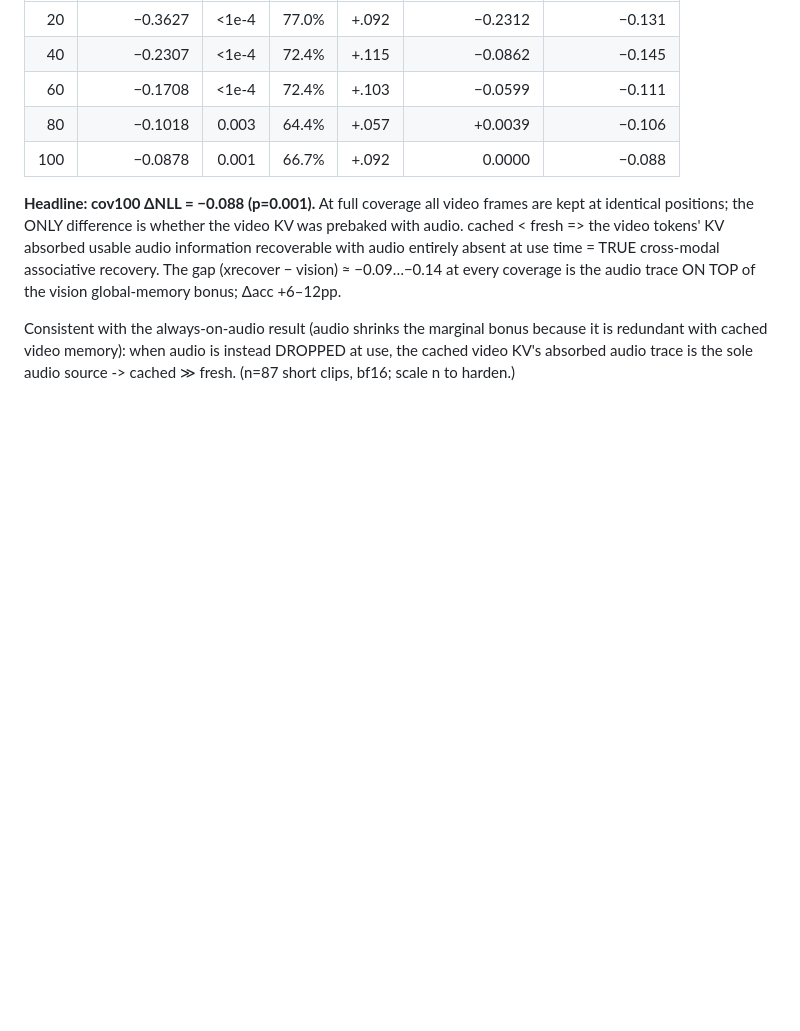
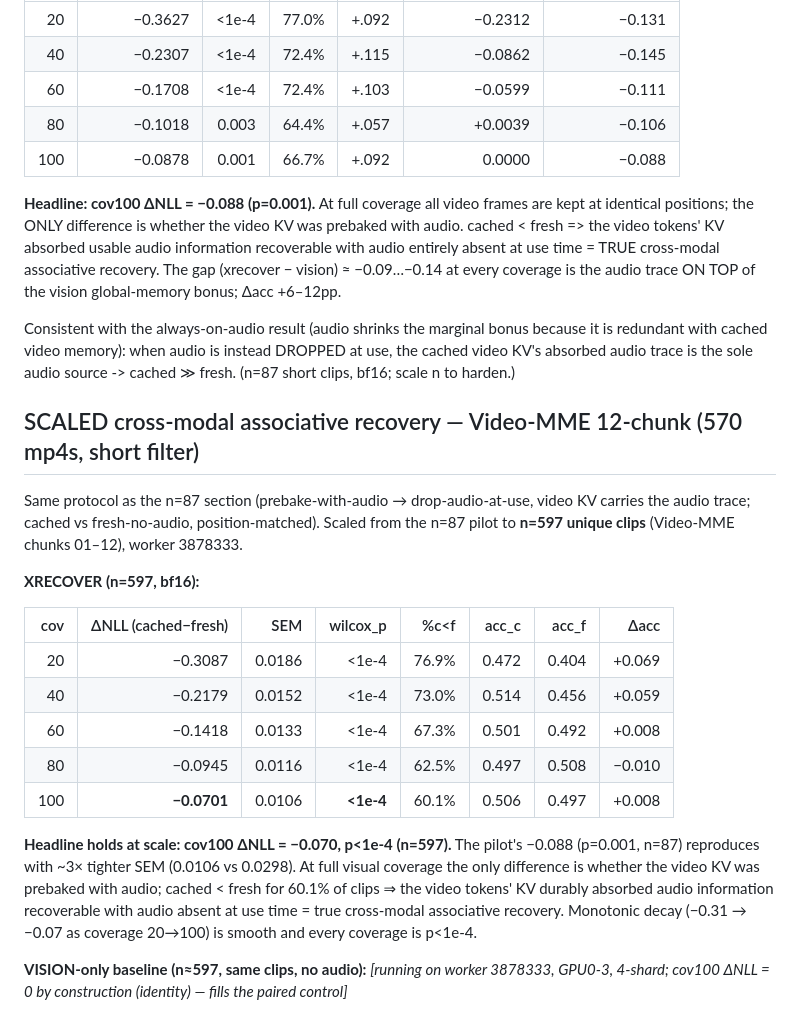
Before and after one commit to oklen/sprag, a Markdown page: docs/OMNI_RESULTS.md, the part around the change. GitHub-like rendering; blank space fills up the shorter version.

Commit message:
docs(omni): scale cross-modal recovery to n=597 (cov100 dNLL=-0.070, p<1e-4)
Co-Authored-By: Claude Opus 4.8 <noreply@anthropic.com>

```diff
--- a/docs/OMNI_RESULTS.md
+++ b/docs/OMNI_RESULTS.md
@@ -97,3 +97,29 @@ Consistent with the always-on-audio result (audio shrinks the marginal bonus bec
 it is redundant with cached video memory): when audio is instead DROPPED at use, the
 cached video KV's absorbed audio trace is the sole audio source -> cached ≫ fresh.
 (n=87 short clips, bf16; scale n to harden.)
+
+## SCALED cross-modal associative recovery — Video-MME 12-chunk (570 mp4s, short filter)
+Same protocol as the n=87 section (prebake-with-audio → drop-audio-at-use, video KV
+carries the audio trace; cached vs fresh-no-audio, position-matched). Scaled from the
+n=87 pilot to **n=597 unique clips** (Video-MME chunks 01–12), worker 3878333.
+
+**XRECOVER (n=597, bf16):**
+
+| cov | ΔNLL (cached−fresh) | SEM | wilcox_p | %c<f | acc_c | acc_f | Δacc |
+|----:|--------------------:|----:|---------:|-----:|------:|------:|-----:|
+|  20 | −0.3087 | 0.0186 | <1e-4 | 76.9% | 0.472 | 0.404 | +0.069 |
+|  40 | −0.2179 | 0.0152 | <1e-4 | 73.0% | 0.514 | 0.456 | +0.059 |
+|  60 | −0.1418 | 0.0133 | <1e-4 | 67.3% | 0.501 | 0.492 | +0.008 |
+|  80 | −0.0945 | 0.0116 | <1e-4 | 62.5% | 0.497 | 0.508 | −0.010 |
+| 100 | **−0.0701** | 0.0106 | **<1e-4** | 60.1% | 0.506 | 0.497 | +0.008 |
+
+**Headline holds at scale: cov100 ΔNLL = −0.070, p<1e-4 (n=597).** The pilot's
+−0.088 (p=0.001, n=87) reproduces with ~3× tighter SEM (0.0106 vs 0.0298). At full
+visual coverage the only difference is whether the video KV was prebaked with audio;
+cached < fresh for 60.1% of clips ⇒ the video tokens' KV durably absorbed audio
+information recoverable with audio absent at use time = true cross-modal associative
+recovery. Monotonic decay (−0.31 → −0.07 as coverage 20→100) is smooth and every
+coverage is p<1e-4.
+
+**VISION-only baseline (n≈597, same clips, no audio):** _[running on worker 3878333,
+GPU0-3, 4-shard; cov100 ΔNLL = 0 by construction (identity) — fills the paired control]_
```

· · · ·

Description of the task — Please return every line of the records above that contains the word "cached".

Answer to the problem —
 it is redundant with cached video memory): when audio is instead DROPPED at use, the
 cached video KV's absorbed audio trace is the sole audio source -> cached ≫ fresh.
+carries the audio trace; cached vs fresh-no-audio, position-matched). Scaled from the
+| cov | ΔNLL (cached−fresh) | SEM | wilcox_p | %c<f | acc_c | acc_f | Δacc |
+cached < fresh for 60.1% of clips ⇒ the video tokens' KV durably absorbed audio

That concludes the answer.